Cannabis could be legalized under a new federal government. The police are critical of the traffic light explorers’ plans, while the Hemp Association has a different opinion.
Berlin – The explorations around the next federal government are ongoing. SPD, Greens and FDP are sounding out a traffic light coalition. While there is still disagreement in some areas, there are issues where the parties are close together. For example with the planned legalization of cannabis.
According to the current drug report by the federal government, cannabis is the most widely traded and consumed drug in Germany, accounting for around two thirds of all drug offenses. Nevertheless, according to the traffic light probes, there are good reasons for loosening the local drug policy.
Traffic light coalition: SPD, Greens and FDP want cannabis legalization
“The current ban on cannabis causes more problems than it solves,” says the Greens’ election manifesto. The party is calling for a cannabis control law to regulate consumption. There should be a regulated sale in licensed specialist shops in order to be able to “pull the ground off the black market”. The supply of medical cannabis should continue to be promoted. Chancellor candidate Annalena Baerbock argues that police officers and public prosecutors are extremely overburdened. She spoke of a massive waste of time in the election campaign.
The FDP assesses the issue in a similar way. “We are committed to allowing ownership and consumption for people of legal age,” wrote the Free Democrats in their manifesto for the federal election. The liberals, who focus on the economy, justify this with tax advantages, among other things: “If cannabis is taxed like cigarettes, up to one billion euros can be earned annually.”
The SPD wants to at least try out regulated cannabis distribution to adults “in model projects of federal states and municipalities”. Cannabis legalization through a traffic light does not seem unlikely. The Greens and FDP have already positioned themselves clearly – also on TV. Possibly also to score points with younger voters.
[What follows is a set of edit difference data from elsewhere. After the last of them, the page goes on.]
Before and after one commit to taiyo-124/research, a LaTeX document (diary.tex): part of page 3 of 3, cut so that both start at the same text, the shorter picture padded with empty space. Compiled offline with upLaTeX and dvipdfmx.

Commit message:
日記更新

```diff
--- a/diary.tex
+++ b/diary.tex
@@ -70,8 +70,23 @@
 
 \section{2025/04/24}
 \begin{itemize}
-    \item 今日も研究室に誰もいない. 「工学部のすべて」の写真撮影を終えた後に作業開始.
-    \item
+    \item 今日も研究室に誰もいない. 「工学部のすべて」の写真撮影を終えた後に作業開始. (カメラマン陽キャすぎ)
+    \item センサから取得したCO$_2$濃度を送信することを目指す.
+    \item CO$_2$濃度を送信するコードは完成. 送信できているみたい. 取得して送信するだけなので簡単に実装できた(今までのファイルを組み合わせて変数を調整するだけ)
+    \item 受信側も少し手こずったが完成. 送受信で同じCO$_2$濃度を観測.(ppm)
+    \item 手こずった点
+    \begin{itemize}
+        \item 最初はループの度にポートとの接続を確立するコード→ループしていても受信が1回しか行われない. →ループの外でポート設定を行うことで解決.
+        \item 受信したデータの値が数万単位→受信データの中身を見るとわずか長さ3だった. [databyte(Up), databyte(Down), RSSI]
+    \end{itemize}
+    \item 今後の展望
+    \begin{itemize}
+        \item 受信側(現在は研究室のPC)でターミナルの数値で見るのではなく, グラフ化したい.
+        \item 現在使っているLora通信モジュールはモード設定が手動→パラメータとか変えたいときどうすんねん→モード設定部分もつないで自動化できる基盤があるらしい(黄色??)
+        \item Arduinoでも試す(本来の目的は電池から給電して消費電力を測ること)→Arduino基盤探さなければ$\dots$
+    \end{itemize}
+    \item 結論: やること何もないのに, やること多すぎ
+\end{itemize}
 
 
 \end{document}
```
The SPD is acting less aggressively, but will probably not stand in the way of legalization. Parts of the police get these plans.
Cannabis legalization: police warn – “mustn’t gloss over joints”
Police unions warn against legalizing cannabis. The federal chairman of the police union (GdP), Oliver Malchow, said the New Osnabrück NewspaperThere is no point in opening the door to another “dangerous and often trivialized” drug alongside legal but dangerous alcohol. “It has to be an end to glossing over the joint,” he said. The consumption of cannabis can lead to considerable health problems and social conflicts, especially among young people.
The chairman of the German police union, Rainer Wendt, also fears fatal consequences for road traffic. “If stoned people soon participate in road traffic, we will have a problem.” Even now, accidents with innocent injured people are occurring again and again due to cannabis consumption; the control by the police is completely inadequate. Cannabis is not only a dangerous gateway drug, but also a danger, especially for young people, because of the uncontrollable nature of its composition, said Wendt.
Cannabis: police statements irritate – “that speaks for legalization, not against”
Georg Wurth, head of the Hemp Association, assessed Wendt’s statements at the request of Merkur.de as “downright absurd”. “Cannabis has long since arrived in the middle of German society, the thesis of cannabis as a gateway drug has long been scientifically refuted, and above all: the ‘uncontrollability of the composition’, of which he warns, speaks in favor of legalization, not against it. The point is to curb such dangers of the black market by finally regulating cannabis. “
Katharina Schulze, the head of the Greens parliamentary group in the Bavarian state parliament, expressed a similar opinion: “Hm, the DPolG is already clear that a cannabis control law will remedy the situation?” Wrote Schulze on Twitter. “This means that there are rules for cultivation, ownership, trade and consumption, including the protection of minors.”
Cannabis legalization: Hemp Association sees “crisis of meaning” in the police
The German Hemp Association continues to campaign for legalization and cannot understand the skepticism of the police. “The legalization of cannabis leads to a crisis of meaning in parts of the police,” says Wurth. “This is ultimately followed by the admission that the police failed in their mission to keep cannabis out of society. It’s hard to endure when you have been a drug investigator for decades and are now supposed to recognize that this work has caused damage rather than protecting young people. “
The actually cannabis-critical CSU Federal Drug Commissioner Daniela Ludwig said before the federal election: “It is clear that cannabis is not as dangerous as cocaine or heroin – it is also correct that it must be about different, better sanctions and the relief of the police and the judiciary. “How the subject is dealt with in the future depends in particular on the course of the exploratory talks. (as)
List of rubric lists: © John MacDougall / AFP